    B. A person acts intentionally with respect to attendant circumstances when the person is aware of the existence of such circumstances or believes that they exist. [2007, c. 173, §8 (AMD).]
    [ 2007, c. 173, §8 (AMD) .]

    2. “Knowingly.”
    A. A person acts knowingly with respect to a result of the person’s conduct when the person is aware that it is practically certain that the person’s conduct will cause such a result. [2007, c. 173, §8 (AMD).]
    B. A person acts knowingly with respect to attendant circumstances when the person is aware that such circumstances exist. [2007, c. 173, §8 (AMD).]
    [ 2007, c. 173, §8 (AMD) .]

    3. “Recklessly.”
    A. A person acts recklessly with respect to a result of the person’s conduct when the person consciously disregards a risk that the person’s conduct will cause such a result. [2007, c. 173, §8 (AMD).]
    B. A person acts recklessly with respect to attendant circumstances when the person consciously disregards a risk that such circumstances exist. [2007, c. 173, §8 (AMD).]
    C. For purposes of this subsection, the disregard of the risk, when viewed in light of the nature and purpose of the person’s conduct and the circumstances known to the person, must involve a gross deviation from the standard of conduct that a reasonable and prudent person would observe in the same situation. [2007, c. 173, §8 (AMD).]
    [ 2007, c. 173, §8 (AMD) .]

    4. “Criminal negligence.”
    A. A person acts with criminal negligence with respect to a result of the person’s conduct when the person fails to be aware of a risk that the person’s conduct will cause such a result. [2007, c. 173, §8 (AMD).]
    B. A person acts with criminal negligence with respect to attendant circumstances when the person fails to be aware of a risk that such circumstances exist.

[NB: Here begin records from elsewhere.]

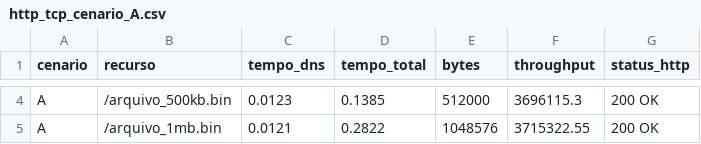
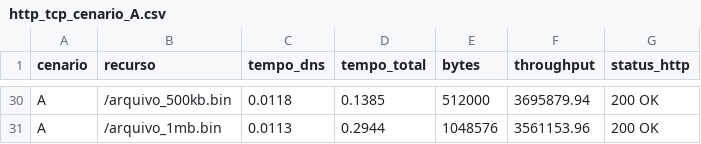
Before and after one commit to SamuelTorres51/Trabalho02-RedesII, a CSV file: data/logs/http_tcp_cenario_A.csv, drawn as a sheet; only a part is shown, gaps mark what is left out; addresses are those after the commit; the diff covers the shown part only; the diff names each change by its address in the sheet, - before the commit and + after, or states it on an @@ line.

```diff
--- a/data/logs/http_tcp_cenario_A.csv
+++ b/data/logs/http_tcp_cenario_A.csv
-C30 (tempo_dns): 0.0123
+C30 (tempo_dns): 0.0118
-F30 (throughput): 3696115.3
+F30 (throughput): 3695879.94
-C31 (tempo_dns): 0.0121
+C31 (tempo_dns): 0.0113
-D31 (tempo_total): 0.2822
+D31 (tempo_total): 0.2944
-F31 (throughput): 3715322.55
+F31 (throughput): 3561153.96
```
Also changed, not shown: 26 added rows and 6 edited cells elsewhere in this file, data/logs/http_rudp_cenario_A.csv, 17 other files.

    • Tibbetts Bruce

      Well said Sir…if you have a single shred of doubt.. do not have at least 4 point of identification of target and what is beyond… do not take the shot.

  • Dominofrost

    It kinda sounds like he waited until she was dead so he could get away with it… She might have had a different story…

    • Dominofrost

      His story was factually wrong even after he gave himself 20 minutes to get it right..

      • Sarah

        He stated that he heard her scream. He must have heard her call for help. When he called someone, it was his father and not 911. He never approached her, because he did not want it in his head! I suspect that the only reason why he did not flee the scene, is because someone may have seen him (or his truck) in the vicinity. He knew he was near the trailer. He thought he was shooting a deer “in the ass”. So many things are wrong with this scenario.

  • fairy whispers

    https://uploads.disquscdn.com/images/f8b7eadb98e3006526f96fddbf0133125033fa6cbe8660080351033e99077f0f.jpg Show support for Karen and her family in the days ahead. Everything about this is so tragically wrong.

  • DrPaulone

    I really believe these hunters are disturbed human beings. They enjoy going out and killing things..animals, people. Of course, hunters will say they kill so they can put something on the dinner table. Wrong….they just want to shoot things

    • Paul

      youre an idiot

  • Schroederville

    Disgusting. Hunting sucks. Period. I really hope justice is served and this man gets thrown in jail for a long long time.